What I do resonate with is when some song I hear on the radio reminds me of an ancient sacred story. Or when I read from sacred text (Bible, for me) and think about the characters introduced and what they might be thinking about and feeling, and find some singer today who is expressing those same thoughts and feelings. That deepens the experience of the sacred story for me.

Here is an example: My friend Michael Larson and I like to work on finding poetry and music that goes with Jesus stories. He is working on a worship experience around the story of Jesus calling his disciples. It’s in the first chapter of the book of Mark (one of four books that made it into the Bible that tell the story of Jesus). Jesus is starting to collect disciples—people who would follow him, like, as a career. He picks up these two fishermen and tells them if they follow him, he will make them “fishers of men.” (For you churchy leader types who might be reading this, this is the text you may come across for January 22.) For the text of the story, look here: http://bible.oremus.org/?passage=Mark+1:14-20&vnum=yes&version=nrsv

Thinking about those fishers, we wondered what was going on in their heads as they heard him say that. Jesus must have been a compelling person in order for them to decide to follow, but there still must have been some ambiguity in their choice. Some question about if this was wise. What does it mean to be a fisher of men? How do you make money off of that? Who is this guy and what will be expected of me? What will my family think? And as we kept hearing that word, “follow” we thought of a song from Brandi Carlile, called “follow.” We looked up the lyrics to see if it might speak to the situation these guys found themselves in. Imagine a scene in the movie of this story where you see these guys struggling with this opportunity to follow, and wondering what to do. And maybe the scene is told with this song playing over the top: Brandi Carlile “Follow”

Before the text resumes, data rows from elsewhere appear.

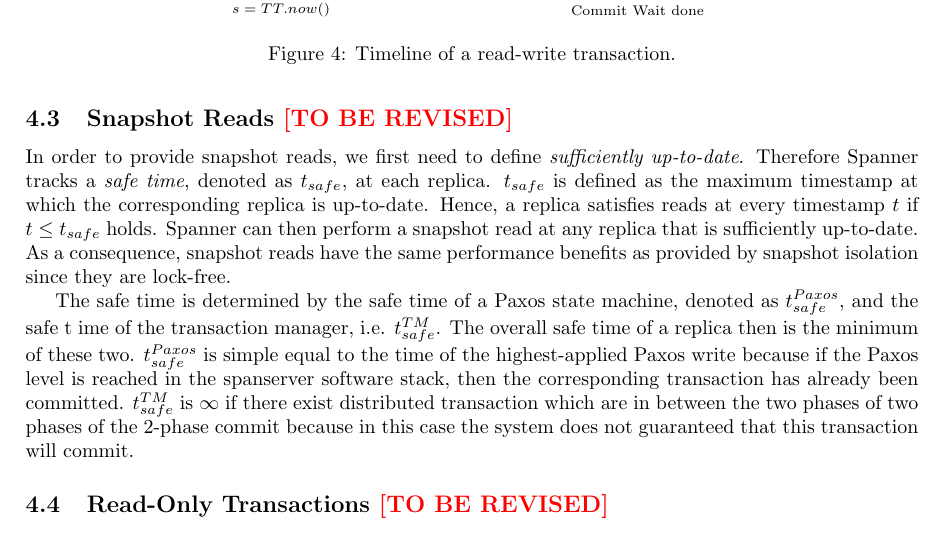
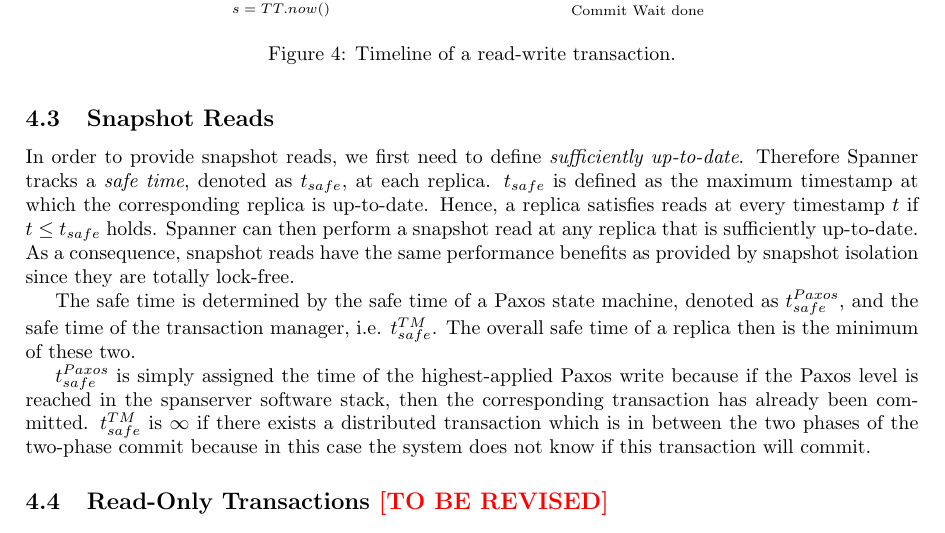
Before and after one commit to danielkocher/efficient_algorithms_se, a LaTeX document (paper/paper.tex): part of page 7 of 10, cut so that both start at the same text. Compiled offline with pdfLaTeX.

Commit message:
Iterate Snapshot Reads

```diff
--- a/paper/paper.tex
+++ b/paper/paper.tex
@@ -537,7 +537,7 @@
 of each participant communicate with the coordinator leader. Hence, no other
 replicas are involved.
 
-\subsection{Snapshot Reads \tbr}
+\subsection{Snapshot Reads}
 \label{subsec:reads-at-timestamp}
 
 In order to provide snapshot reads, we first need to define
@@ -547,17 +547,19 @@
 satisfies reads at every timestamp $t$ if $t \leq t_{safe}$ holds. Spanner can
 then perform a snapshot read at any replica that is sufficiently up-to-date. As
 a consequence, snapshot reads have the same performance benefits as provided by
-snapshot isolation since they are lock-free.
+snapshot isolation since they are totally lock-free.
 
 The safe time is determined by the safe time of a Paxos state machine, denoted
-as $t_{safe}^{Paxos}$, and the safe t ime of the transaction manager, i.e.
+as $t_{safe}^{Paxos}$, and the safe time of the transaction manager, i.e.
 $t_{safe}^{TM}$. The overall safe time of a replica then is the minimum of
-these two. $t_{safe}^{Paxos}$ is simple equal to the time of the highest-applied
-Paxos write because if the Paxos level is reached in the spanserver software stack,
-then the corresponding transaction has already been committed. $t_{safe}^{TM}$
-is $\infty$ if there exist distributed transaction which are in between the two
-phases of two phases of the 2-phase commit because in this case the system does
-not guaranteed that this transaction will commit.
+these two.
+
+$t_{safe}^{Paxos}$ is simply assigned the time of the highest-applied Paxos write
+because if the Paxos level is reached in the spanserver software stack, then the
+corresponding transaction has already been committed. $t_{safe}^{TM}$ is $\infty$
+if there exists a distributed transaction which is in between the two phases of
+the two-phase commit because in this case the system does not know if this
+transaction will commit.
 
 \subsection{Read-Only Transactions \tbr}
 \label{subsec:read-only-transactions}
```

And as you think about the possible thoughts of those guys, maybe you’re also led to think about your own life, and your own struggles with what to do, and how to respond to your own life and what God might be calling you to do. For me, this way of listening to music and thinking about the ancient stories animates the stories and my faith life, infusing faith into life, making sacred what is ordinary.

Some people find it important to keep sacred music separate from the rest of the world (variously described as “secular” or “profane”). I’m uncomfortable with that separation. I want to experience God in all kinds of ways. Just as I am to remember Christ whenever I eat bread or wine—ordinary things in the world, I also want to remember Christ and these stories whenever I turn on the radio and hear ordinary music of the world. If this song comes on the radio while I’m driving  along I can think about those guys and the choice they had to make, along with all of us, who are still making choices about who and when and what to follow today.

So, that’s why the band won’t be singing Shout to the Lord on my last day. When we sing at the bar, we always sing the Decemberists,  Down by the Water, a song that reminds me of John the Baptist (see this ancient river bed, see where all the follies led, down by the water, down by the old main drag…)

Of course, they also occasionally talk about doing the song “Feel like Makin’ Love.” I don’t know what story to relate that to. Sampson and Delilah? Just some occasional thoughts on life, sacred and profane…

Holly